Data for this task ->

=== Begin Enclosure ===

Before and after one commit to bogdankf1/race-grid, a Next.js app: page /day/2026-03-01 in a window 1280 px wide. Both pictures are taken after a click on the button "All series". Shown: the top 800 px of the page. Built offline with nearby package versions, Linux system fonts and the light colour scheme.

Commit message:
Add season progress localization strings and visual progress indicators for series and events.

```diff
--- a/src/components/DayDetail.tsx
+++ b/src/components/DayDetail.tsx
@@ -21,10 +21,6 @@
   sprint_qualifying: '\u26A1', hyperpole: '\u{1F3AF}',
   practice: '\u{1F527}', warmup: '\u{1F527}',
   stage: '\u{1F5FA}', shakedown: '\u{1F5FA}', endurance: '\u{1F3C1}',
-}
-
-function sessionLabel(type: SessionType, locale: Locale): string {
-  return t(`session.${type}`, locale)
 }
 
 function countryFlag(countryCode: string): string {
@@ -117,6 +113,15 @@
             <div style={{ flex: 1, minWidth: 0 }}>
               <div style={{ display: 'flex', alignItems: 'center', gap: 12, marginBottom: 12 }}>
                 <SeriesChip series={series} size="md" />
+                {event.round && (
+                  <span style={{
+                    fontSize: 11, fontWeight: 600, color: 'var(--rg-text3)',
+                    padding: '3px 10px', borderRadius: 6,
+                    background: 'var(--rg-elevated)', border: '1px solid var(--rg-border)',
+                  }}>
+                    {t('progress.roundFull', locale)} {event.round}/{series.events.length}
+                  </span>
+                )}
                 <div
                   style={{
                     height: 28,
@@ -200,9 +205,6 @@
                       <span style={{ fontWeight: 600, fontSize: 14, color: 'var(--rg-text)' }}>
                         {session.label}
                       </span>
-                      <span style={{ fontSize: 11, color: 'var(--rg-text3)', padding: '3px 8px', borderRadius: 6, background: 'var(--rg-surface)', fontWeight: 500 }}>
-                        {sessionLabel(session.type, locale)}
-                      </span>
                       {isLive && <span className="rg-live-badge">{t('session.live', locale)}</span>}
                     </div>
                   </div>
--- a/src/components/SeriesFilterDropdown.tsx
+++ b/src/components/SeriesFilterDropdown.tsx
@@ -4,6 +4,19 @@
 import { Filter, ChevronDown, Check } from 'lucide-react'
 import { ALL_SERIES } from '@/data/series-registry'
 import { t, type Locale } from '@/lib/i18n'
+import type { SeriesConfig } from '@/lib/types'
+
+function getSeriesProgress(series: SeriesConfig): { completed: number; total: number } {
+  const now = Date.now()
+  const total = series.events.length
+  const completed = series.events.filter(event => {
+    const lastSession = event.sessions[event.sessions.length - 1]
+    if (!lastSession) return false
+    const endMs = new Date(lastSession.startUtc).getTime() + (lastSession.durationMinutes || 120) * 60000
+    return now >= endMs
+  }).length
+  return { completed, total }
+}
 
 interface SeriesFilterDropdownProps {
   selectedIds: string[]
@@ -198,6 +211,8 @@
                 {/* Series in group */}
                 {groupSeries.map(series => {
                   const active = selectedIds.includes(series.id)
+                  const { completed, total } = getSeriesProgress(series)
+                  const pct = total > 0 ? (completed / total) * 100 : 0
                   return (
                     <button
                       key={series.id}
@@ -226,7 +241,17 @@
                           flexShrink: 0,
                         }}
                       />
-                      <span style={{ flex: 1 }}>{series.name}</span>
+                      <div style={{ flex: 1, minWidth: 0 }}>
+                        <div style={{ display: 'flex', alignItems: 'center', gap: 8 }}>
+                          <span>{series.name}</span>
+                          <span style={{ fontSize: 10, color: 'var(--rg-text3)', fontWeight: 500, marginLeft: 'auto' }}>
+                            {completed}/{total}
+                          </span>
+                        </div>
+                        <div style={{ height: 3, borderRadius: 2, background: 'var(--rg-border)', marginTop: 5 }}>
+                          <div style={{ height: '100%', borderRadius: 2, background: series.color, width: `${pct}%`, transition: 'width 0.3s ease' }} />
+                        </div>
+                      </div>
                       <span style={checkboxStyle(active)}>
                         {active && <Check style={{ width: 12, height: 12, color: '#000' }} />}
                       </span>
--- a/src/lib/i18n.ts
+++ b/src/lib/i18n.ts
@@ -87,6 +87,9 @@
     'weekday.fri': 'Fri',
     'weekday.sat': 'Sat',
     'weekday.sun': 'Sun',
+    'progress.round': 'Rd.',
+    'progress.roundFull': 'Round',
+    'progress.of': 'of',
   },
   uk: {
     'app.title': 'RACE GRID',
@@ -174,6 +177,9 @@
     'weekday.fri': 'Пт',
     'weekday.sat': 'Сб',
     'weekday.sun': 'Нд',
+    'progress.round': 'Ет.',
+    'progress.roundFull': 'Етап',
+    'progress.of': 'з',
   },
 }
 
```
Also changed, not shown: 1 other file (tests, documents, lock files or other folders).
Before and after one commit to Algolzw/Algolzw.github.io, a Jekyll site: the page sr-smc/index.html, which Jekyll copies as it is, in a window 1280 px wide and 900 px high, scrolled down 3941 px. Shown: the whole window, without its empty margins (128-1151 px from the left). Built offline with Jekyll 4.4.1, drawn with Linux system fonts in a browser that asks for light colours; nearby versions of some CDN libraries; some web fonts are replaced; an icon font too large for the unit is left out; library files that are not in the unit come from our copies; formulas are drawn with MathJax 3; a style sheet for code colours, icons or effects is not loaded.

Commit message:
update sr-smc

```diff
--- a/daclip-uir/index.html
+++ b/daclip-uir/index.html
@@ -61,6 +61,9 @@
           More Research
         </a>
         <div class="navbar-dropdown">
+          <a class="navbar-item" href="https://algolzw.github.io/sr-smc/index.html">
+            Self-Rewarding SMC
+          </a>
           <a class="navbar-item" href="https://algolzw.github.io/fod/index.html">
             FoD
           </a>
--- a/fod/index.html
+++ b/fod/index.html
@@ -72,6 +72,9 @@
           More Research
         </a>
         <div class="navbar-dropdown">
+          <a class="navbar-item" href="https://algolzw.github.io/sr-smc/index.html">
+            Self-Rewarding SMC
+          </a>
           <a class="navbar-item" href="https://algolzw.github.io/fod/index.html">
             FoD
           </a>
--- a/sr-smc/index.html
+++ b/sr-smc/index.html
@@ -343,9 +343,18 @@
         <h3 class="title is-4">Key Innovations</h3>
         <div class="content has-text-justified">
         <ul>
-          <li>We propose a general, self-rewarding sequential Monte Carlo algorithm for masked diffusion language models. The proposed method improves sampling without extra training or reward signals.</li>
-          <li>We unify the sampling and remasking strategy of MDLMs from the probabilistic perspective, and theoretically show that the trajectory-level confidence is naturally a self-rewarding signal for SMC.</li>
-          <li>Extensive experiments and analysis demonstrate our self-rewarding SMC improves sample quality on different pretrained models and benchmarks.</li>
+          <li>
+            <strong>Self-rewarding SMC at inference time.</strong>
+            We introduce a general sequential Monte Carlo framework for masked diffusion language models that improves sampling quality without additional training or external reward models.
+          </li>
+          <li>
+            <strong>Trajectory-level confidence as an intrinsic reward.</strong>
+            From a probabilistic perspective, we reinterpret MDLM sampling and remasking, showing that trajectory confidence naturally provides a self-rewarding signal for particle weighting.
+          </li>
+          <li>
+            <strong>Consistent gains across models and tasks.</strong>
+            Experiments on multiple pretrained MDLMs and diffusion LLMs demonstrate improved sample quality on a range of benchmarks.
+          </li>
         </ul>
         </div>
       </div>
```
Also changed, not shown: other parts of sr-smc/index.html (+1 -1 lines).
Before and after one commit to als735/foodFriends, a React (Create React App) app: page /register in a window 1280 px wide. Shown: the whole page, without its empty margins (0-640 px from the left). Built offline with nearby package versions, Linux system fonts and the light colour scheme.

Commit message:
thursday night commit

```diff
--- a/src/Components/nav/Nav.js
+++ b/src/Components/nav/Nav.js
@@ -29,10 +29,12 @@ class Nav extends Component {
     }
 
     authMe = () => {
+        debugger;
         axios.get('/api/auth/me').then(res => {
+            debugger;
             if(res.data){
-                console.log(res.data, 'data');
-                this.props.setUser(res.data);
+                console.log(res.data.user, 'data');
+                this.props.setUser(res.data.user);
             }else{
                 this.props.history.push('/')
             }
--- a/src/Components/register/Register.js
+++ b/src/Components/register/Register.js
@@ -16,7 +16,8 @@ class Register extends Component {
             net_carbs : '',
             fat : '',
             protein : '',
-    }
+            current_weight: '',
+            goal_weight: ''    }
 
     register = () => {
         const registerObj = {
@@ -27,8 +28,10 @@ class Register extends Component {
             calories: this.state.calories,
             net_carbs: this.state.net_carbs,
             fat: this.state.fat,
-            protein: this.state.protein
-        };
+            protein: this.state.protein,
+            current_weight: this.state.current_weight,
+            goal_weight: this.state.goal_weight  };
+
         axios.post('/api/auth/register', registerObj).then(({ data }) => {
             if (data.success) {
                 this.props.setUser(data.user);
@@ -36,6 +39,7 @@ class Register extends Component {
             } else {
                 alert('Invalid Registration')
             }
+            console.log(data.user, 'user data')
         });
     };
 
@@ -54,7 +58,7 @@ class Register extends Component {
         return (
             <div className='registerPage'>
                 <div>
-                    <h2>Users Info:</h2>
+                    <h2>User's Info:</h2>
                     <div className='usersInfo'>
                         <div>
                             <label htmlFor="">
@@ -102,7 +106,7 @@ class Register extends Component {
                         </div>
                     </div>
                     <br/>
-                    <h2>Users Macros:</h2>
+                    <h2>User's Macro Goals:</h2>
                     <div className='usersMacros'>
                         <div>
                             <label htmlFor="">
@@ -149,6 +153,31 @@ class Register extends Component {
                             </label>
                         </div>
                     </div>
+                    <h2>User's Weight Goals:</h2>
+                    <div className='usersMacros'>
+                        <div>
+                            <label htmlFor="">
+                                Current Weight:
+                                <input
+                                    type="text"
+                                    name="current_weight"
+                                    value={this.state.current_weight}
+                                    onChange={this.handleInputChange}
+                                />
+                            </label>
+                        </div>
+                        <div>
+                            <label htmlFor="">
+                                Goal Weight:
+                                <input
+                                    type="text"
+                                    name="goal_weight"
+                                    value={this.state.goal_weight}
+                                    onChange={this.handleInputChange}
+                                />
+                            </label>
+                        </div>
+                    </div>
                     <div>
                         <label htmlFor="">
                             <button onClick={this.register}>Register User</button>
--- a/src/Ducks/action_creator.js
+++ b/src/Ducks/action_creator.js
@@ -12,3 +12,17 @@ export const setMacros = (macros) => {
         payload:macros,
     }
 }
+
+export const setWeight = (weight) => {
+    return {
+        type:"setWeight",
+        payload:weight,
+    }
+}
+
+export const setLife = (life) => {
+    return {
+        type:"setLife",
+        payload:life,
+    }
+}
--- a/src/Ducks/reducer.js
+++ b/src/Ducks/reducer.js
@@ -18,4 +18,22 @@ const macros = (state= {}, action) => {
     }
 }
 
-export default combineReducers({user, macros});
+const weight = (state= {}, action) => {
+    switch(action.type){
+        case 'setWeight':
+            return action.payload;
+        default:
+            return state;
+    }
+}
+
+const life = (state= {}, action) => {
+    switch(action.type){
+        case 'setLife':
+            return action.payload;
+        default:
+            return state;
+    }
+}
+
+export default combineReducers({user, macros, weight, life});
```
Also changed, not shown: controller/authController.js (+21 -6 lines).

=== End Enclosure ===

Try it -> Copy out, from the data above, every line holding the word "diffusion".

The answer ->
-          <li>We propose a general, self-rewarding sequential Monte Carlo algorithm for masked diffusion language models. The proposed method improves sampling without extra training or reward signals.</li>
+            We introduce a general sequential Monte Carlo framework for masked diffusion language models that improves sampling quality without additional training or external reward models.
+            Experiments on multiple pretrained MDLMs and diffusion LLMs demonstrate improved sample quality on a range of benchmarks.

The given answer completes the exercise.